Input material section start

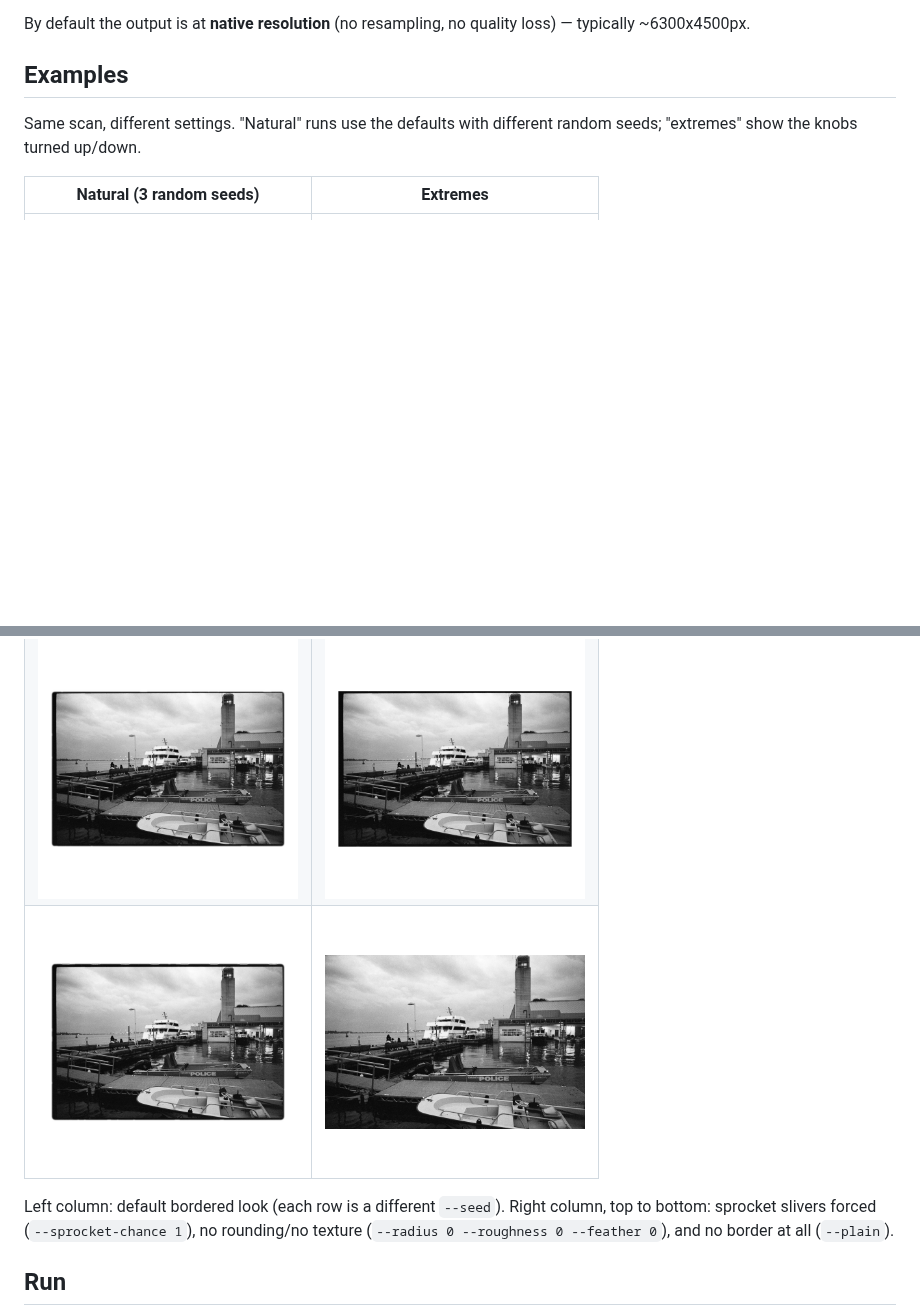
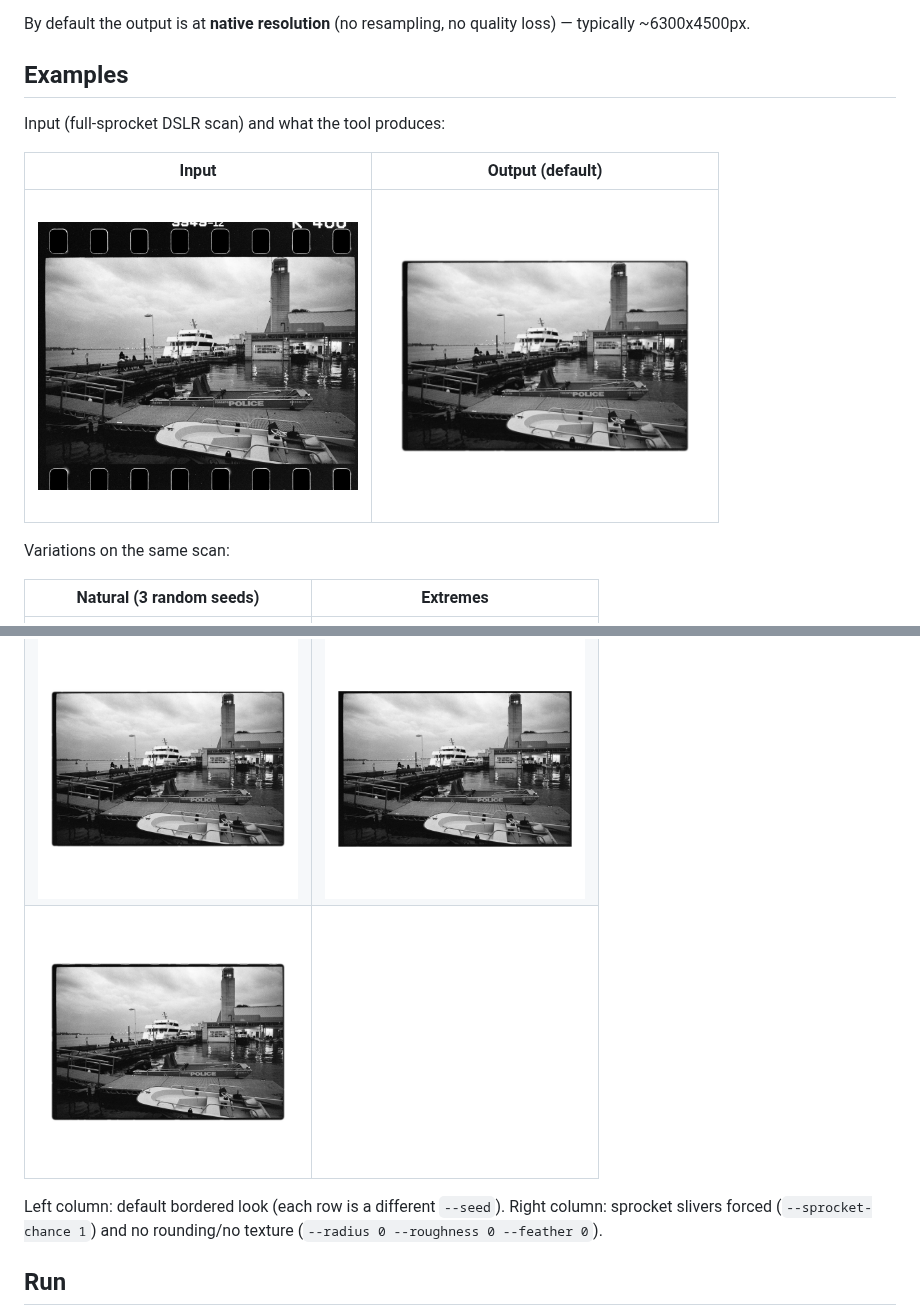
Before and after one commit to weslleyaraujo/rebate, a Markdown page: README.md, 2 parts joined by grey strips. Rendered like a GitHub page; pictures changed too: samples/input.jpg (added); blank space fills up the shorter version.

Commit message:
Quality default 100; README input->output example; drop plain from extremes

```diff
--- a/README.md
+++ b/README.md
@@ -13,19 +13,23 @@ loss) — typically ~6300x4500px.
 
 ## Examples
 
-Same scan, different settings. "Natural" runs use the defaults with different
-random seeds; "extremes" show the knobs turned up/down.
+Input (full-sprocket DSLR scan) and what the tool produces:
+
+| Input | Output (default) |
+|---|---|
+| <img src="samples/input.jpg" width="320"> | <img src="samples/bordered-01.jpg" width="320"> |
+
+Variations on the same scan:
 
 | Natural (3 random seeds) | Extremes |
 |---|---|
 | <img src="samples/bordered-01.jpg" width="260"> | <img src="samples/bordered-sprockets.jpg" width="260"> |
 | <img src="samples/bordered-02.jpg" width="260"> | <img src="samples/bordered-sharp.jpg" width="260"> |
-| <img src="samples/bordered-03.jpg" width="260"> | <img src="samples/plain-01.jpg" width="260"> |
+| <img src="samples/bordered-03.jpg" width="260"> | |
 
 Left column: default bordered look (each row is a different `--seed`).
-Right column, top to bottom: sprocket slivers forced (`--sprocket-chance 1`),
-no rounding/no texture (`--radius 0 --roughness 0 --feather 0`), and no border
-at all (`--plain`).
+Right column: sprocket slivers forced (`--sprocket-chance 1`) and no
+rounding/no texture (`--radius 0 --roughness 0 --feather 0`).
 
 ## Run
 
```
Also changed, not shown: other parts of README.md (+3 -1 lines), 1 other file.
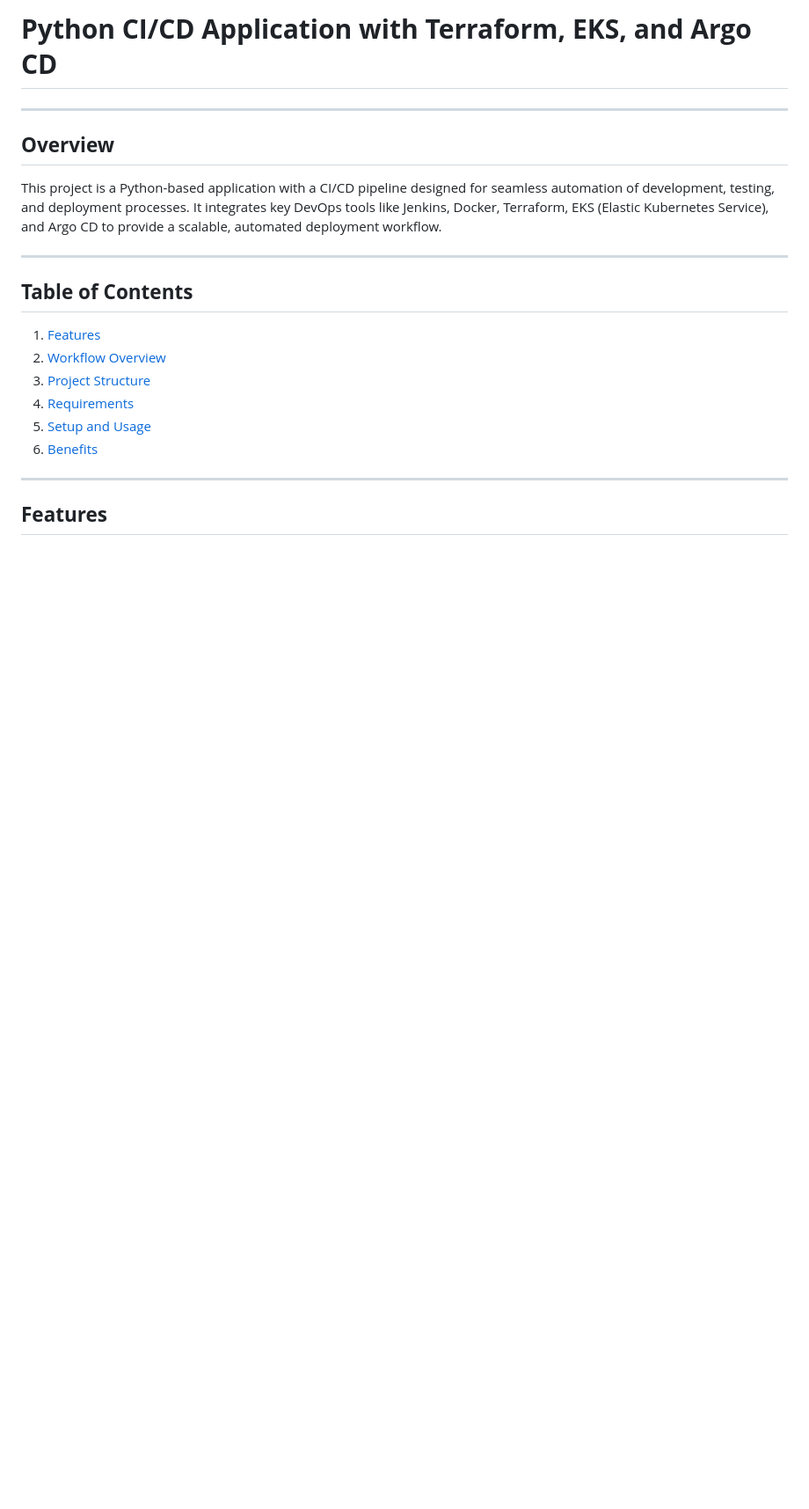
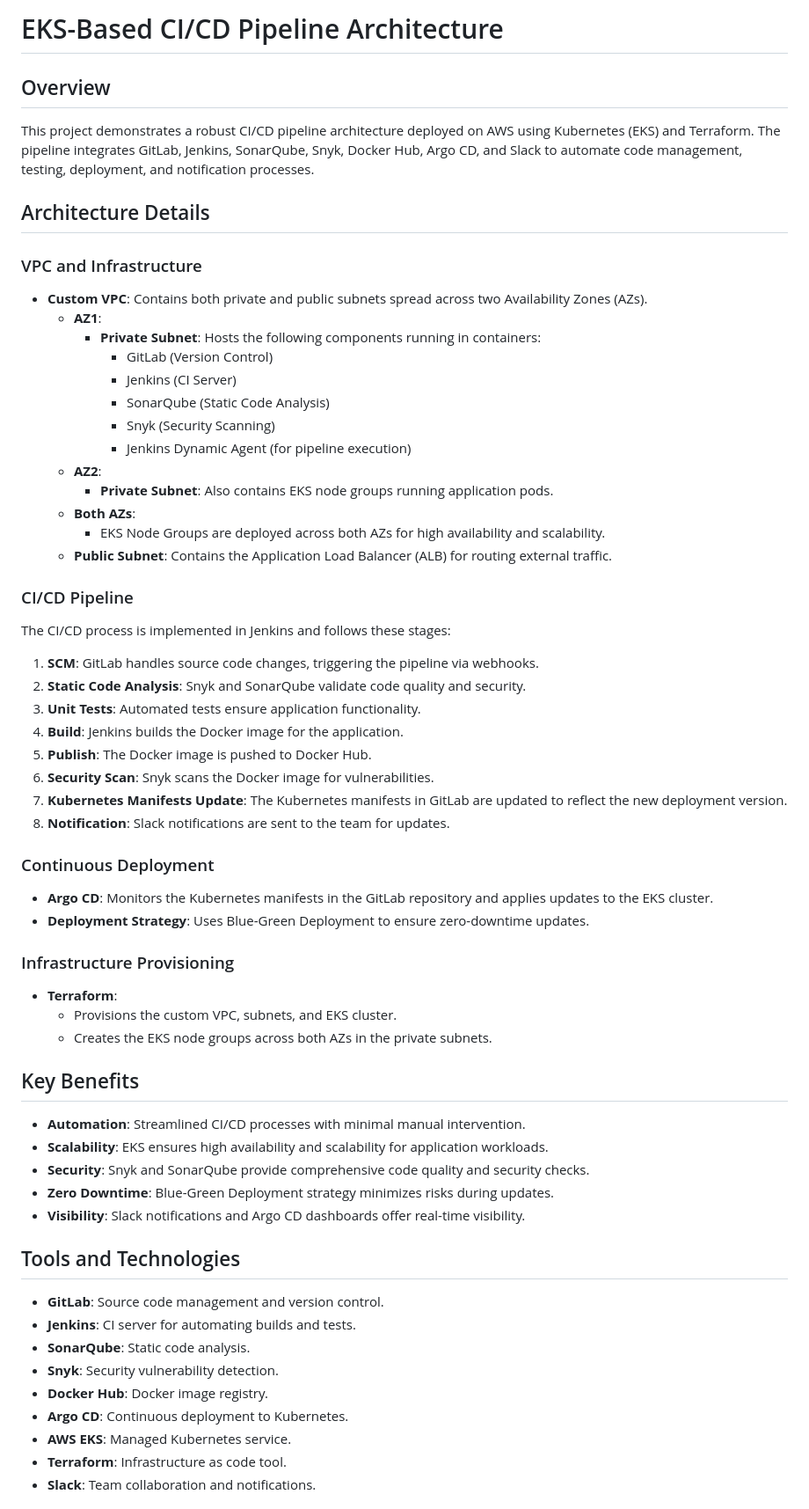
Before and after one commit to Din-BL/Weather_App-CI-CD, a Markdown page: README.md, the part around the change printed below. Shown: that part at 88% size. GitHub-like rendering; blank space fills up the shorter version.

```diff
--- a/README.md
+++ b/README.md
@@ -1,23 +1,60 @@
-# **Python CI/CD Application with Terraform, EKS, and Argo CD**
+# EKS-Based CI/CD Pipeline Architecture
 
----
+## Overview
+This project demonstrates a robust CI/CD pipeline architecture deployed on AWS using Kubernetes (EKS) and Terraform. The pipeline integrates GitLab, Jenkins, SonarQube, Snyk, Docker Hub, Argo CD, and Slack to automate code management, testing, deployment, and notification processes.
 
-## **Overview**
+## Architecture Details
 
-This project is a Python-based application with a CI/CD pipeline designed for seamless automation of development, testing, and deployment processes. It integrates key DevOps tools like Jenkins, Docker, Terraform, EKS (Elastic Kubernetes Service), and Argo CD to provide a scalable, automated deployment workflow.
+### VPC and Infrastructure
+- **Custom VPC**: Contains both private and public subnets spread across two Availability Zones (AZs).
+  - **AZ1**:
+    - **Private Subnet**: Hosts the following components running in containers:
+      - GitLab (Version Control)
+      - Jenkins (CI Server)
+      - SonarQube (Static Code Analysis)
+      - Snyk (Security Scanning)
+      - Jenkins Dynamic Agent (for pipeline execution)
+  - **AZ2**:
+    - **Private Subnet**: Also contains EKS node groups running application pods.
+  - **Both AZs**:
+    - EKS Node Groups are deployed across both AZs for high availability and scalability.
+  - **Public Subnet**: Contains the Application Load Balancer (ALB) for routing external traffic.
 
----
+### CI/CD Pipeline
+The CI/CD process is implemented in Jenkins and follows these stages:
+1. **SCM**: GitLab handles source code changes, triggering the pipeline via webhooks.
+2. **Static Code Analysis**: Snyk and SonarQube validate code quality and security.
+3. **Unit Tests**: Automated tests ensure application functionality.
+4. **Build**: Jenkins builds the Docker image for the application.
+5. **Publish**: The Docker image is pushed to Docker Hub.
+6. **Security Scan**: Snyk scans the Docker image for vulnerabilities.
+7. **Kubernetes Manifests Update**: The Kubernetes manifests in GitLab are updated to reflect the new deployment version.
+8. **Notification**: Slack notifications are sent to the team for updates.
 
-## **Table of Contents**
+### Continuous Deployment
+- **Argo CD**: Monitors the Kubernetes manifests in the GitLab repository and applies updates to the EKS cluster.
+- **Deployment Strategy**: Uses Blue-Green Deployment to ensure zero-downtime updates.
 
-1. [Features](#features)
-2. [Workflow Overview](#workflow-overview)
-3. [Project Structure](#project-structure)
-4. [Requirements](#requirements)
-5. [Setup and Usage](#setup-and-usage)
-6. [Benefits](#benefits)
+### Infrastructure Provisioning
+- **Terraform**:
+  - Provisions the custom VPC, subnets, and EKS cluster.
+  - Creates the EKS node groups across both AZs in the private subnets.
 
----
+## Key Benefits
+- **Automation**: Streamlined CI/CD processes with minimal manual intervention.
+- **Scalability**: EKS ensures high availability and scalability for application workloads.
+- **Security**: Snyk and SonarQube provide comprehensive code quality and security checks.
+- **Zero Downtime**: Blue-Green Deployment strategy minimizes risks during updates.
+- **Visibility**: Slack notifications and Argo CD dashboards offer real-time visibility.
 
-## **Features**
+## Tools and Technologies
+- **GitLab**: Source code management and version control.
+- **Jenkins**: CI server for automating builds and tests.
+- **SonarQube**: Static code analysis.
+- **Snyk**: Security vulnerability detection.
+- **Docker Hub**: Docker image registry.
+- **Argo CD**: Continuous deployment to Kubernetes.
+- **AWS EKS**: Managed Kubernetes service.
+- **Terraform**: Infrastructure as code tool.
+- **Slack**: Team collaboration and notifications.
 
```
Also changed, not shown: other parts of README.md (+63 -112 lines).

Input material section end

- [Instructions to follow]:
Pictures aside, repeat each entry in full and without change.

- [Answer space]:
Before and after one commit to weslleyaraujo/rebate, a Markdown page: README.md, 2 parts joined by grey strips. Rendered like a GitHub page; pictures changed too: samples/input.jpg (added); blank space fills up the shorter version.

Commit message:
Quality default 100; README input->output example; drop plain from extremes

```diff
--- a/README.md
+++ b/README.md
@@ -13,19 +13,23 @@ loss) — typically ~6300x4500px.
 
 ## Examples
 
-Same scan, different settings. "Natural" runs use the defaults with different
-random seeds; "extremes" show the knobs turned up/down.
+Input (full-sprocket DSLR scan) and what the tool produces:
+
+| Input | Output (default) |
+|---|---|
+| <img src="samples/input.jpg" width="320"> | <img src="samples/bordered-01.jpg" width="320"> |
+
+Variations on the same scan:
 
 | Natural (3 random seeds) | Extremes |
 |---|---|
 | <img src="samples/bordered-01.jpg" width="260"> | <img src="samples/bordered-sprockets.jpg" width="260"> |
 | <img src="samples/bordered-02.jpg" width="260"> | <img src="samples/bordered-sharp.jpg" width="260"> |
-| <img src="samples/bordered-03.jpg" width="260"> | <img src="samples/plain-01.jpg" width="260"> |
+| <img src="samples/bordered-03.jpg" width="260"> | |
 
 Left column: default bordered look (each row is a different `--seed`).
-Right column, top to bottom: sprocket slivers forced (`--sprocket-chance 1`),
-no rounding/no texture (`--radius 0 --roughness 0 --feather 0`), and no border
-at all (`--plain`).
+Right column: sprocket slivers forced (`--sprocket-chance 1`) and no
+rounding/no texture (`--radius 0 --roughness 0 --feather 0`).
 
 ## Run
 
```
Also changed, not shown: other parts of README.md (+3 -1 lines), 1 other file.
Before and after one commit to Din-BL/Weather_App-CI-CD, a Markdown page: README.md, the part around the change printed below. Shown: that part at 88% size. GitHub-like rendering; blank space fills up the shorter version.

```diff
--- a/README.md
+++ b/README.md
@@ -1,23 +1,60 @@
-# **Python CI/CD Application with Terraform, EKS, and Argo CD**
+# EKS-Based CI/CD Pipeline Architecture
 
----
+## Overview
+This project demonstrates a robust CI/CD pipeline architecture deployed on AWS using Kubernetes (EKS) and Terraform. The pipeline integrates GitLab, Jenkins, SonarQube, Snyk, Docker Hub, Argo CD, and Slack to automate code management, testing, deployment, and notification processes.
 
-## **Overview**
+## Architecture Details
 
-This project is a Python-based application with a CI/CD pipeline designed for seamless automation of development, testing, and deployment processes. It integrates key DevOps tools like Jenkins, Docker, Terraform, EKS (Elastic Kubernetes Service), and Argo CD to provide a scalable, automated deployment workflow.
+### VPC and Infrastructure
+- **Custom VPC**: Contains both private and public subnets spread across two Availability Zones (AZs).
+  - **AZ1**:
+    - **Private Subnet**: Hosts the following components running in containers:
+      - GitLab (Version Control)
+      - Jenkins (CI Server)
+      - SonarQube (Static Code Analysis)
+      - Snyk (Security Scanning)
+      - Jenkins Dynamic Agent (for pipeline execution)
+  - **AZ2**:
+    - **Private Subnet**: Also contains EKS node groups running application pods.
+  - **Both AZs**:
+    - EKS Node Groups are deployed across both AZs for high availability and scalability.
+  - **Public Subnet**: Contains the Application Load Balancer (ALB) for routing external traffic.
 
----
+### CI/CD Pipeline
+The CI/CD process is implemented in Jenkins and follows these stages:
+1. **SCM**: GitLab handles source code changes, triggering the pipeline via webhooks.
+2. **Static Code Analysis**: Snyk and SonarQube validate code quality and security.
+3. **Unit Tests**: Automated tests ensure application functionality.
+4. **Build**: Jenkins builds the Docker image for the application.
+5. **Publish**: The Docker image is pushed to Docker Hub.
+6. **Security Scan**: Snyk scans the Docker image for vulnerabilities.
+7. **Kubernetes Manifests Update**: The Kubernetes manifests in GitLab are updated to reflect the new deployment version.
+8. **Notification**: Slack notifications are sent to the team for updates.
 
-## **Table of Contents**
+### Continuous Deployment
+- **Argo CD**: Monitors the Kubernetes manifests in the GitLab repository and applies updates to the EKS cluster.
+- **Deployment Strategy**: Uses Blue-Green Deployment to ensure zero-downtime updates.
 
-1. [Features](#features)
-2. [Workflow Overview](#workflow-overview)
-3. [Project Structure](#project-structure)
-4. [Requirements](#requirements)
-5. [Setup and Usage](#setup-and-usage)
-6. [Benefits](#benefits)
+### Infrastructure Provisioning
+- **Terraform**:
+  - Provisions the custom VPC, subnets, and EKS cluster.
+  - Creates the EKS node groups across both AZs in the private subnets.
 
----
+## Key Benefits
+- **Automation**: Streamlined CI/CD processes with minimal manual intervention.
+- **Scalability**: EKS ensures high availability and scalability for application workloads.
+- **Security**: Snyk and SonarQube provide comprehensive code quality and security checks.
+- **Zero Downtime**: Blue-Green Deployment strategy minimizes risks during updates.
+- **Visibility**: Slack notifications and Argo CD dashboards offer real-time visibility.
 
-## **Features**
+## Tools and Technologies
+- **GitLab**: Source code management and version control.
+- **Jenkins**: CI server for automating builds and tests.
+- **SonarQube**: Static code analysis.
+- **Snyk**: Security vulnerability detection.
+- **Docker Hub**: Docker image registry.
+- **Argo CD**: Continuous deployment to Kubernetes.
+- **AWS EKS**: Managed Kubernetes service.
+- **Terraform**: Infrastructure as code tool.
+- **Slack**: Team collaboration and notifications.
 
```
Also changed, not shown: other parts of README.md (+63 -112 lines).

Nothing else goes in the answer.